One of the first experiments (that I know of at least) was Sun Microsystems (NASDAQ: SUNW) reporting results on July 30, 2007 for its fourth quarter and full fiscal year ending June 30, 2007, releasing the news first via the company IR website and RSS feeds and then ten minutes later through a news release sent to one of the press release distribution services. This was revolutionary at the time and shook up the world of IR disclosure.
A bit later that year, Robert L. Williams, Director of Investor Relations for Dell was among the first Investor Relations Officers to start a blog. Called DellShares, Williams offers information and insight for the investor community.
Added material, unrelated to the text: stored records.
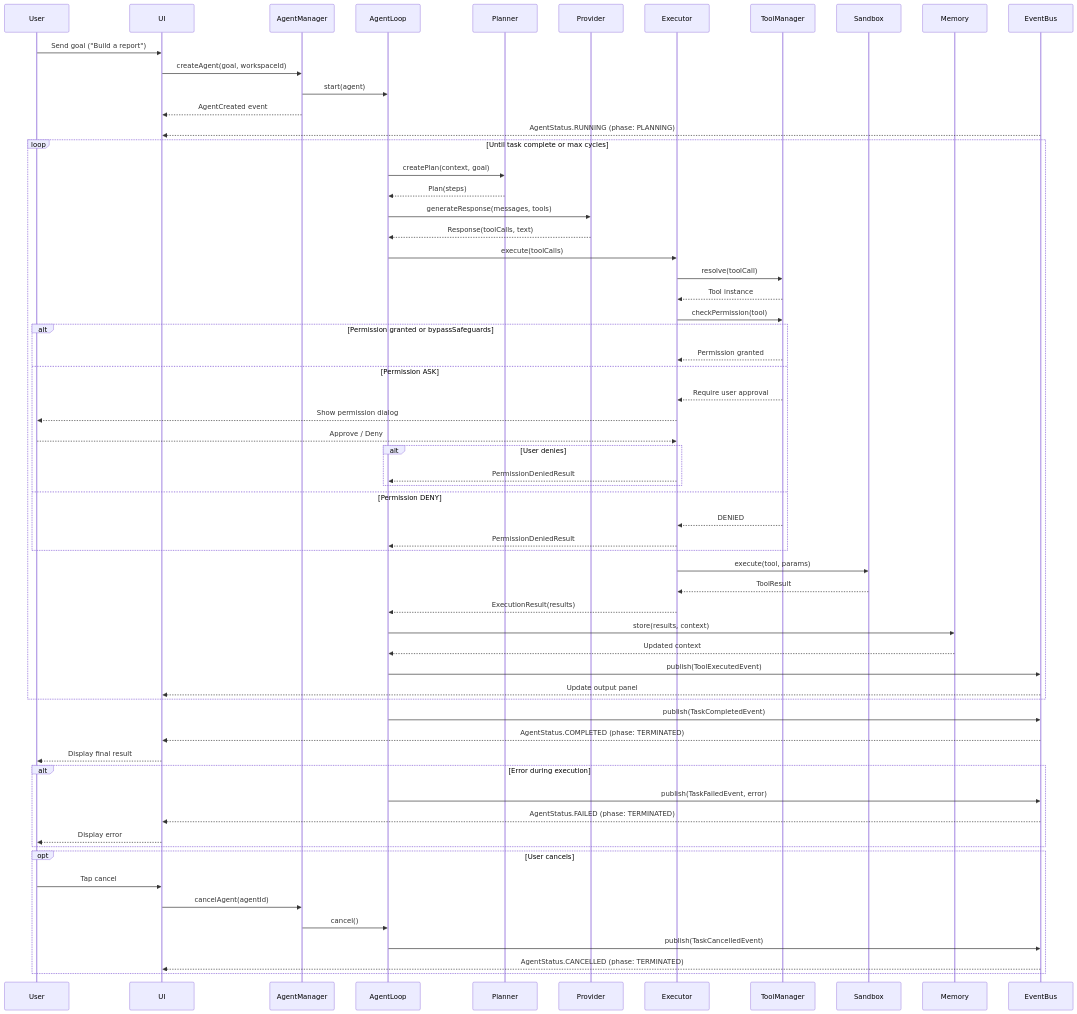
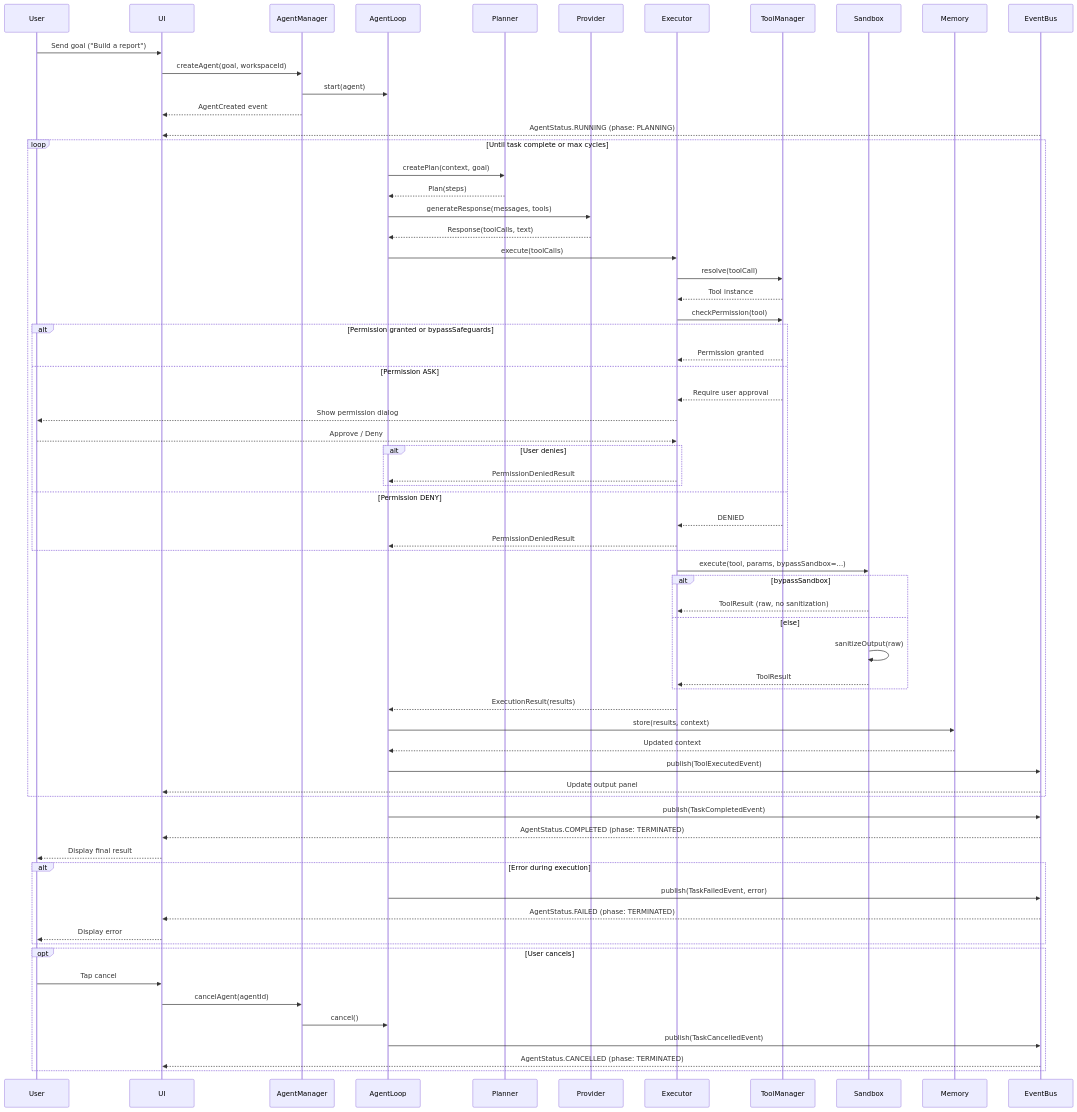
Before and after one commit to pavan53732/Nexora: the diagram in diagrams/Agent-Execution-Flow.md, drawn with Mermaid. The commit also changed 6 other files, not shown here.

First line of the commit message:
deepen: complete provider-side bypass, output sanitization bypass, and protocol alignment

```diff
--- a/diagrams/Agent-Execution-Flow.md
+++ b/diagrams/Agent-Execution-Flow.md
@@ -69,8 +69,14 @@
         Executor-->>AgentLoop: PermissionDeniedResult
     end
 
-        Executor->>Sandbox: execute(tool, params)
+        Executor->>Sandbox: execute(tool, params, bypassSandbox=...)
+
+    alt bypassSandbox
+        Sandbox-->>Executor: ToolResult (raw, no sanitization)
+    else else
+        Sandbox->>Sandbox: sanitizeOutput(raw)
         Sandbox-->>Executor: ToolResult
+    end
 
         Executor-->>AgentLoop: ExecutionResult(results)
 
```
Now things are starting to change more rapidly. In January 2008, The SEC amended the federal proxy rules under the Securities Exchange Act of 1934 to facilitate the use of electronic shareholder forums. This regulatory change allows shareholder forums to emerge as a way for companies (and their boards) to efficiently reach shareholders and analysts.
Mike O'Brien at iMiners has been blogging about what some are calling IR 2.0, and his company is one of the first out of the gate with a product – called eShareholderForum - to make it easy for companies to plug in a ready made social media site into their company IR site.
While the IR world has been painfully slow to adapt to the world of social media, my guess is that a great deal of progress will come in the next year or so. As a result IR Officers will need to adapt. I fear that most are unprepared for how their job is likely to change with these new disclosure methods.
I'd suggest that IROs study the (equally slow) progress of the PR business. Although many PR departments are still living in the 1990s when it comes to electronic communications, on average the PR types are a few years ahead of the IR department.
Do you work for a public company? Are you an agency staffer? If so, your job is to educate the IR department about social media.